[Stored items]

◆ ◆ ◆ ◆ ◆ ◆ ◆

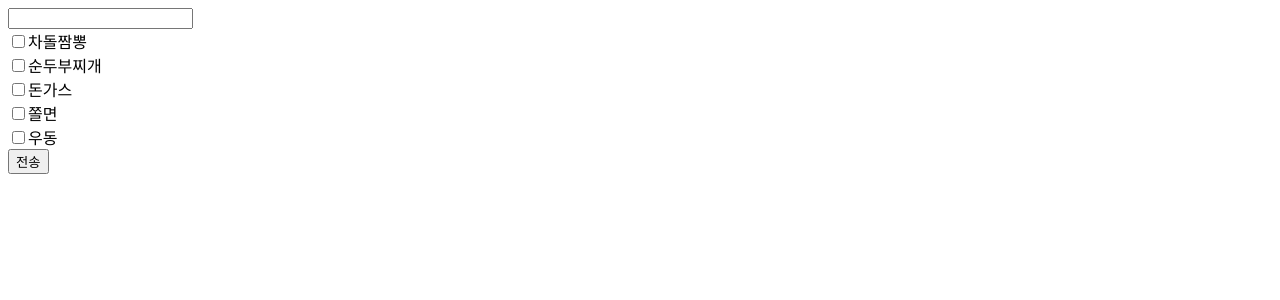
Repository: JaeYong-An/jstl
Page: http://localhost/jstl_study/step-5.jsp
An editor plug-in stored every save of this project. The page is shown before and after the next save, followed by the edit.
The browser window is 1280 px wide. The pictures show the whole page.
The page is served by Tomcat 9.

Above is the page before, as saved 2023-11-23 00:44:36.

After the next save:
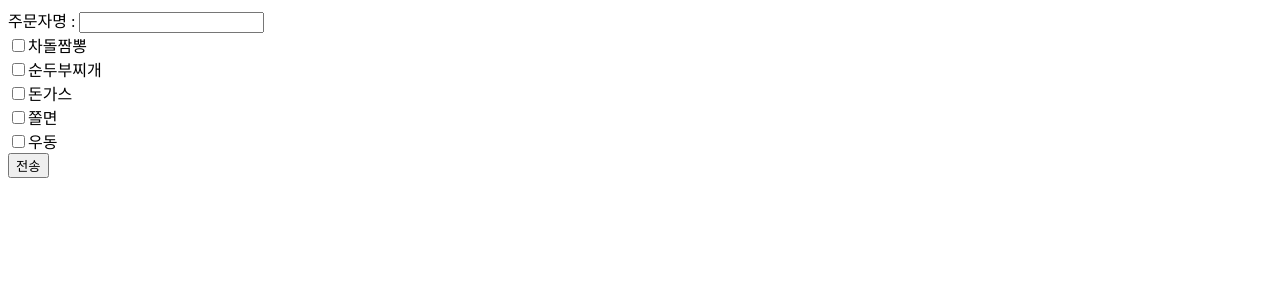
Saved 22 s later.
--- a/jstl_study/src/main/webapp/step-5.jsp
+++ b/jstl_study/src/main/webapp/step-5.jsp
@@ -11,7 +11,7 @@
 	<!-- 메누판을 체크박스 형태로 만들어 스텝6으로 전송 -->
 	<!-- 스텝6에서 주문자명, 메뉴 출력 -->
 	<form action="step-6.jsp">
-		<input type="text" name="name"><br>
+		주문자명 : <input type="text" name="name"><br>
 		<input type="checkbox" name="menu" value="차돌짬뽕">차돌짬뽕 <br>
 		<input type="checkbox" name="menu" value="순두부찌개">순두부찌개 <br>
 		<input type="checkbox" name="menu" value="돈가스">돈가스 <br>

◆ ◆ ◆ ◆ ◆ ◆ ◆

ACTION ITEM
A faithful, complete copy of the entries is required, without the pictures.

SOLUTION
Repository: JaeYong-An/jstl
Page: http://localhost/jstl_study/step-5.jsp
An editor plug-in stored every save of this project. The page is shown before and after the next save, followed by the edit.
The browser window is 1280 px wide. The pictures show the whole page.
The page is served by Tomcat 9.

Above is the page before, as saved 2023-11-23 00:44:36.

After the next save:
Saved 22 s later.
--- a/jstl_study/src/main/webapp/step-5.jsp
+++ b/jstl_study/src/main/webapp/step-5.jsp
@@ -11,7 +11,7 @@
 	<!-- 메누판을 체크박스 형태로 만들어 스텝6으로 전송 -->
 	<!-- 스텝6에서 주문자명, 메뉴 출력 -->
 	<form action="step-6.jsp">
-		<input type="text" name="name"><br>
+		주문자명 : <input type="text" name="name"><br>
 		<input type="checkbox" name="menu" value="차돌짬뽕">차돌짬뽕 <br>
 		<input type="checkbox" name="menu" value="순두부찌개">순두부찌개 <br>
 		<input type="checkbox" name="menu" value="돈가스">돈가스 <br>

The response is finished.